by Karen Mead-Elford, co-editor

    Five local properties, currently owned by Baker College of Owosso, are to be auctioned online as a single unit, by Sheridan Realty & Auction. The combined properties (not available separately) can be viewed on the auction website. These five properties are grouped within the same block that includes the significantly historic Hoddy-Curwood house (c. 1909) and the Lyon-Seegmiller house (c. 1860-61). Both of these homes are located on the north side of W. Williams Street, near M-52. George Hoddy, a successful and well-known industrialist, entrepreneur and philanthropist, had donated the houses to Baker in a loose agreement, including the home he had resided in – the James Oliver Curwood home. Hoddy passed away in 2010 and the five properties were given to Baker at that time. The auction will be finalized by noon on Tuesday, Jan. 8. Interested parties are encouraged to seek further information on the website.
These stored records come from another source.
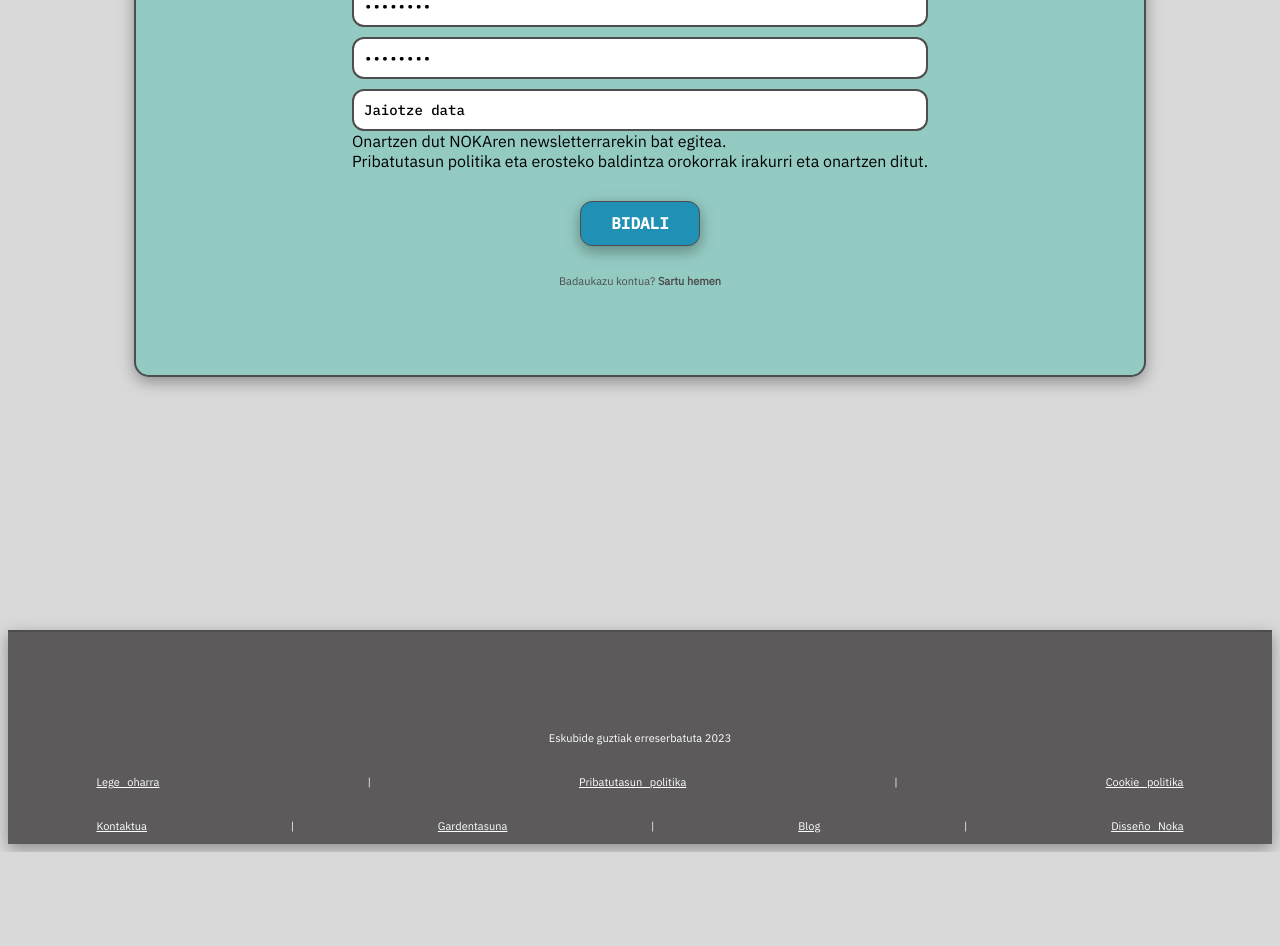
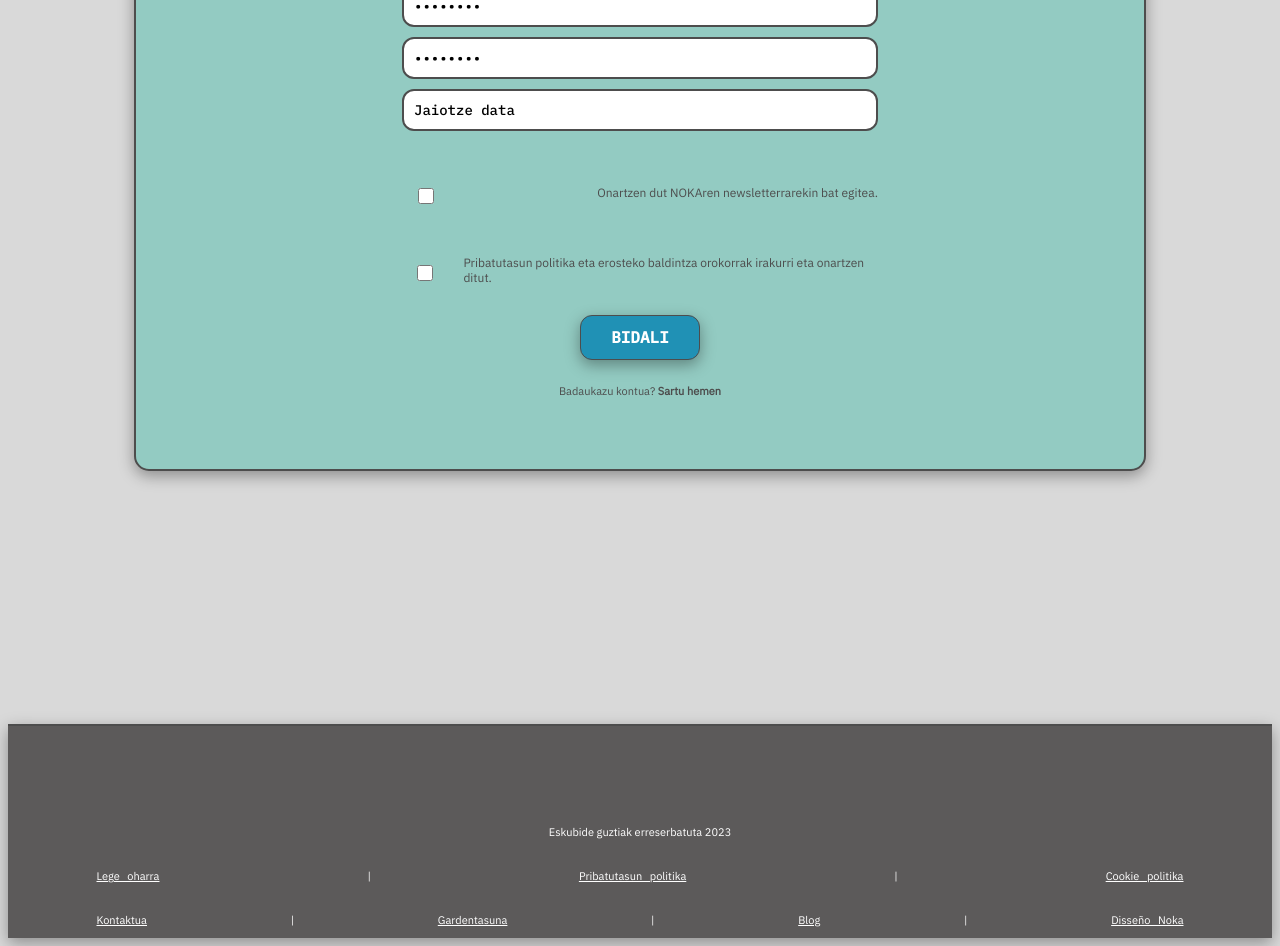
Before and after one commit to AmaiaAbaroa/NOKA_React_Laravel, a React (Vite) app in the folder Noka-FrontEnd/: page /registro in a window 1280 px wide. Shown: the part 1340-2286 px from the top of the page. Before the commit the page ends 2192 px from the top, so only its background shows below. Built offline with nearby package versions, Linux system fonts and the light colour scheme.

Commit message:
styles added for checkbox privacy/info

```diff
--- a/Noka-FrontEnd/src/components/atoms/CardAccordionAtom/cardAccordionAtom.css
+++ b/Noka-FrontEnd/src/components/atoms/CardAccordionAtom/cardAccordionAtom.css
@@ -53,7 +53,7 @@
       justify-content: space-evenly;
   }
 
-  input[type="checkbox"] {
+  #article_card input[type="checkbox"] {
     appearance: none;
     position: fixed;
     top: -100vh; left: -100vh;
--- a/Noka-FrontEnd/src/components/atoms/NavbarAtom/NavbarAtom.jsx
+++ b/Noka-FrontEnd/src/components/atoms/NavbarAtom/NavbarAtom.jsx
@@ -132,9 +132,9 @@ console.log(user);
 }
 
 NavbarAtom.propTypes = {
-  name_greeting: PropTypes.string.isRequired,
-  subnavbar_subtitle: PropTypes.bool.isRequired,
-  logo_position: PropTypes.string.isRequired,
+  name_greeting: PropTypes.string,
+  subnavbar_subtitle: PropTypes.bool,
+  logo_position: PropTypes.string,
 };
 
 export default NavbarAtom;
--- a/Noka-FrontEnd/src/components/molecules/AccordionLandingape/accordionLandingpage.css
+++ b/Noka-FrontEnd/src/components/molecules/AccordionLandingape/accordionLandingpage.css
@@ -43,7 +43,7 @@
   margin-left: 10%;
 }
 
-input[type="checkbox"] {
+.landingpage_article_card input[type="checkbox"] {
   appearance: none;
   position: fixed;
   top: -100vh; left: -100vh;
--- a/Noka-FrontEnd/src/pages/Register/register.css
+++ b/Noka-FrontEnd/src/pages/Register/register.css
@@ -1,3 +1,97 @@
+/* .register_container{
+    display:flex;
+    flex-direction: column;
+    align-items: center;
+    justify-content: center;
+    width: 80%;
+    max-width: fit-content;
+    max-width: 80%;
+    padding: 0 2% 0 2%;
+    margin: 20% auto;
+    border-radius: 15px;
+    font-family: 'IBM Plex Sans', sans-serif;
+    background-color: #93CBC2;
+    border: 2px solid #4D4D4D ;
+    box-shadow: rgba(0, 0, 0, 0.35) 0px 5px 15px;
+}
+
+#register_welcome{
+    font-size: 3rem;
+    font-weight: 800;
+    color: #000000;
+    margin: 15% auto 5%;
+}
+
+#register_subtitle{
+    font-size: 1.5rem;
+    font-weight: 500;
+    font-style: italic;
+    color: #4D4D4D;
+    margin-top: unset;
+    text-align: center;
+}
+
+#register_form_container {
+    display: flex;
+    flex-direction: column;
+    max-width: fit-content;
+    max-width: 80%;
+    margin: auto;
+}
+
+#register_form_container input,
+textarea,
+select {
+    font-family: 'IBM Plex Mono', monospace;
+    font-size: 14px;
+    padding: 10px;
+    margin-top: 10px;
+    width: 100%;
+    max-width: 100%;
+    background-color: #FFFF;
+    color: #000000;
+    border-radius: 12px;
+    /* outline: none; */
+    /*border: 2px solid #4D4D4D ;
+}
+
+#register_form_container input::placeholder{
+    color: #000000;
+    font-size: 14px;
+}
+input:focus{
+    box-shadow: rgba(0, 0, 0, 0.35) 0px 5px 15px;
+    background-color: #f7f2f0cf;
+}
+
+#register_text_account, #register_link_login {
+    font-family: 'IBM Plex Sans', sans-serif;
+    color: #4D4D4D;
+    font-size: 11px;
+    margin: 5% 0 15% 0 ;
+    text-align: center;
+}
+
+#register_link_login {
+    font-weight: 800;
+    text-decoration: none;
+}
+
+.register_text_error{
+    width:100%;
+    max-width: 100%;
+    padding: 5% 2% 5% 2%;
+    margin: 5% auto;
+    border-radius: 15px;
+    font-family: 'IBM Plex Sans', sans-serif;
+    background-color: #ffffff;
+    border: 4px solid #C85A78;
+    color: #C85A78;
+    font-size: 15px;
+    font-weight: 800;
+    text-align: center;
+} */
+
 .register_container{
     display:flex;
     flex-direction: column;
@@ -91,3 +185,29 @@ input:focus{
     font-weight: 800;
     text-align: center;
 }
+
+.register_permisions_container{
+    display: flex;
+    align-items: center;
+    justify-content: space-between;
+    width: 100%;
+    max-width: 100%;
+    margin-top: 10%;
+    font-family: 'IBM Plex Sans', sans-serif;
+    color: #4D4D4D;
+    font-size: 12px;
+    font-weight: 400;
+}
+
+
+#register_info_checkbox input[type="checkbox"]{
+    height: 2vh;
+    width: 40px;
+    margin-right: 4%;
+}
+
+#register_privacy_checkbox input[type="checkbox"]{
+    height: 2vh;
+    width: 40px;
+    margin-right: 2%;
+}
```
Also changed, not shown: 1 other file (tests, documents, lock files or other folders).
   The Lyon-Seegmiller house, which has been in a state of disrepair for quite a few years, was the central point of some community controversy in 2015 when Baker had suggested demolishing the structure due to the estimated $500,000 needed for structural repair work. A portion of the public was upset at the suggestion of losing the architecturally interesting house, so Baker agreed to try to sell the structure at an insignificant price, though it never sold. The Lyon-Seegmiller house offers some unique architectural details that many in the area would like to see preserved. Of course, most Owosso residents appear to agree on making sure that the Hoddy-Curwood property is properly cared for, as well.

   Most recently, the Hoddy-Curwood structure has been utilized for an assortment of Baker events, however the college has concluded that the five properties to be included in the auction, don’t necessarily serve within the mission of established educational guidelines.

   A considerable amount of local folklore surrounds this particular block in Owosso including that it marks the (possible) location of Chief Wasso’s burial site – the individual from whom Owosso took its name. What is for certain is that famed author and conservationist, James Oliver Curwood, born in the back room of a shop in Owosso in 1878, eventually constructed the mansion, originally as a duplex, overlooking the Shiawassee River. Also, that the James Oliver Curwood home became the residence of George Hoddy, co-owner, CEO and President of Universal Electric in Owosso for a number of decades. Hoddy was the holder of several patents and is associated with his involvement in the Manhattan Project during WWII.

Baker College Auctioning Off Some Owosso Properties was last modified: December 18th, 2018 by Karen Elford